TAMUNING, Guam (NNS) -- Navy and Air Force personnel and their families participated in the 16th International Coastal Cleanup on Guam Sept. 25.
Organized by the nonprofit, Ocean Conservancy, headquartered in Washington, D.C., the International Coastal Cleanup is a worldwide effort in its 25th year. Annually, more than half a million people in 100 countries remove millions of pounds of trash from beaches and waterways all over the world and collect data on what they find.
Tom Quinata, the local International Coastal Cleanup coordinator, said that military representatives were at all 17 sites on Guam.
Sailors from Naval Mobile Construction Battalion (NMCB) 11 Detachment Guam cleaned two sites along the Oka Point cliffline in Tamuning, Guam, according to Equipment Operator 2nd Class (SCW) Asia Rogina, who organized the unit's participation.
"We pulled a lot of trash out, including a few mattresses that had been thrown over the cliff," Rogina said. "The guys were pretty excited about gathering as much trash as we did, and they were proud that NMCB 11 helped out with such a good cause."
The effort was in keeping with the nature of NMCB 11, said Master Chief Constructionman (SCW) Alan Charpentier, the senior enlisted advisor for NMCB 11 Det. Guam.

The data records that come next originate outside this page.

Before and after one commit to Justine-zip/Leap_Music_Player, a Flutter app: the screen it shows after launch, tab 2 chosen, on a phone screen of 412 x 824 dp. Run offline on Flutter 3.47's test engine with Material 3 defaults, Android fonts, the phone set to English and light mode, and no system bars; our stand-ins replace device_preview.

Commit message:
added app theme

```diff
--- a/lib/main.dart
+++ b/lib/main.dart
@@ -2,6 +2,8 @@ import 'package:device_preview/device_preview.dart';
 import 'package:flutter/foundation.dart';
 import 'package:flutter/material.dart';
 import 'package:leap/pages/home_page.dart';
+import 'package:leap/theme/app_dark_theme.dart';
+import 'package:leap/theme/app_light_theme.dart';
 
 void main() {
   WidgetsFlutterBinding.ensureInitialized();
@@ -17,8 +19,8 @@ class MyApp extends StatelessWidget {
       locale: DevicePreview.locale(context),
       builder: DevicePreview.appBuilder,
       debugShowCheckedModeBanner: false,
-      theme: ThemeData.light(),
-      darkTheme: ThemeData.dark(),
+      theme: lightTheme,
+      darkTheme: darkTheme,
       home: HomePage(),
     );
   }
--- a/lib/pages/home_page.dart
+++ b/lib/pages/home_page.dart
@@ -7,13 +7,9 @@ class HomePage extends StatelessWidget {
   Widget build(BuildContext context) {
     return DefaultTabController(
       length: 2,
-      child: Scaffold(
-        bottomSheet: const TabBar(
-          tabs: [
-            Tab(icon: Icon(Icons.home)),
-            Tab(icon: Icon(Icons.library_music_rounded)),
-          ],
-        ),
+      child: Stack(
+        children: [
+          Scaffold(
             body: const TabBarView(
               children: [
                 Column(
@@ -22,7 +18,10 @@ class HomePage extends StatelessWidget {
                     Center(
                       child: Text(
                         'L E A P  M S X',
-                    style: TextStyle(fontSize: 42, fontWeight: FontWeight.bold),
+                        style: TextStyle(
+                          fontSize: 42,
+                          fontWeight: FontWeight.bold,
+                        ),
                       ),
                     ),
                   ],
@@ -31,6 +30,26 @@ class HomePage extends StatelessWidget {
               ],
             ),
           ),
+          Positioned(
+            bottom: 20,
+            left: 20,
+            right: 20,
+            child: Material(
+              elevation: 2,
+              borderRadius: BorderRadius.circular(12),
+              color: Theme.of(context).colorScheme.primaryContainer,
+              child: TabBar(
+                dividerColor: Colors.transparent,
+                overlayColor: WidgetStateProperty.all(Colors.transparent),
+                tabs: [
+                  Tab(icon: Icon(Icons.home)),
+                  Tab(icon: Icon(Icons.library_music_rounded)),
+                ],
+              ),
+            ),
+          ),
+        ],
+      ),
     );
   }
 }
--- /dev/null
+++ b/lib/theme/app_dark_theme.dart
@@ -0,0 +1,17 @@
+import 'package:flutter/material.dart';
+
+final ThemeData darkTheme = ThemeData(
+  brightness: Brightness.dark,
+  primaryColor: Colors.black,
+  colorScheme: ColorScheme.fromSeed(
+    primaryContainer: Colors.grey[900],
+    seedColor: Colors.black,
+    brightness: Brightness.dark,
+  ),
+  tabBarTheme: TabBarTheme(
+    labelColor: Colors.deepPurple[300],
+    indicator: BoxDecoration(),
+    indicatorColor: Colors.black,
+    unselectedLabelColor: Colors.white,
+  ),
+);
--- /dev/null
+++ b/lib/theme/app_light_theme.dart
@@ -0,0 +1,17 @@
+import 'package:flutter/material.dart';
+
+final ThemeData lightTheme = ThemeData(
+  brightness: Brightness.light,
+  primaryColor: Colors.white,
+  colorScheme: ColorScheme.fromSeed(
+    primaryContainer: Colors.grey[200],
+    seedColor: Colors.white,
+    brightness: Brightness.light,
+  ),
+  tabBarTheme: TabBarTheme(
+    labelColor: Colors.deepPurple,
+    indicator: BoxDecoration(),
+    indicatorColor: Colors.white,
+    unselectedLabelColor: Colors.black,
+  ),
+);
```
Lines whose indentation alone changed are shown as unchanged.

"Whenever we have a chance to help out the local community, we don't think twice," he said. "I'm especially proud of Petty Officer Rogina for putting it together. She is a real leader among her peers."
Submarine Squadron 15 Sailors also helped to clean up the Oka Point site.
"All the stuff that's here eventually ends up in the ocean and that's something we've got to protect," said Master Chief Machinist's Mate (SS) Ted Whitmer, of Submarine Squadron 15. "If we get it now before it ends up in the water, we're better off."
Explosive Ordnance Disposal Mobile Unit 5 Sailors gathered about 300 pounds of debris off the ocean bottom as they dove off the command's boat near the entrance to Apra Harbor.
"We combined training with the cleanup," said Operations Specialist 1st Class (EXW/SW) David Wilson. "They did a training dive, while they were down there picking up trash."
About 100 students from Guam High School (GHS), including Sea Cadets and members of the Junior Reserve Officer Training Corps (JROTC), cleaned at the War in the Pacific National Historical Park, Asan Beach Unit.
Air Force personnel combed the coastline at Tarague Beach on Andersen Air Fore Base (AFB). This year's event marks the first time the beaches on Andersen AFB were included in the cleanup. Team Andersen members were enthusiastic about the effort.
"I like volunteering because you meet a lot of new people and learn a lot about the island," said Abriham Amaison Jr., a civilian employee and volunteer at Tarague Beach. "The island is beautiful and there is a lot you need to know so you don't destroy its beauty."
One motto used among Team Andersen members regularly is, "To leave the place better than you found it." The motto reflects the action displayed through the cleanup effort.
"It's really about getting the community here more involved and familiar with the cultural resources and wildlife," said Leanne Obra, 36th Civil Engineer Environmental Wildlife Biologist. "If they see the impact trash can have on the ecosystem, they'll be more willing to help preserve it."
After the event, comprehensive data on the quantity and types of trash were tabulated and compiled as part of the Ocean Conservancy's annual report.
For more information on the International Coastal Cleanup, visit http://www.oceanconservancy.org.
For more news from U.S. Naval Forces, Marianas, visit www.navy.mil/local/guam/.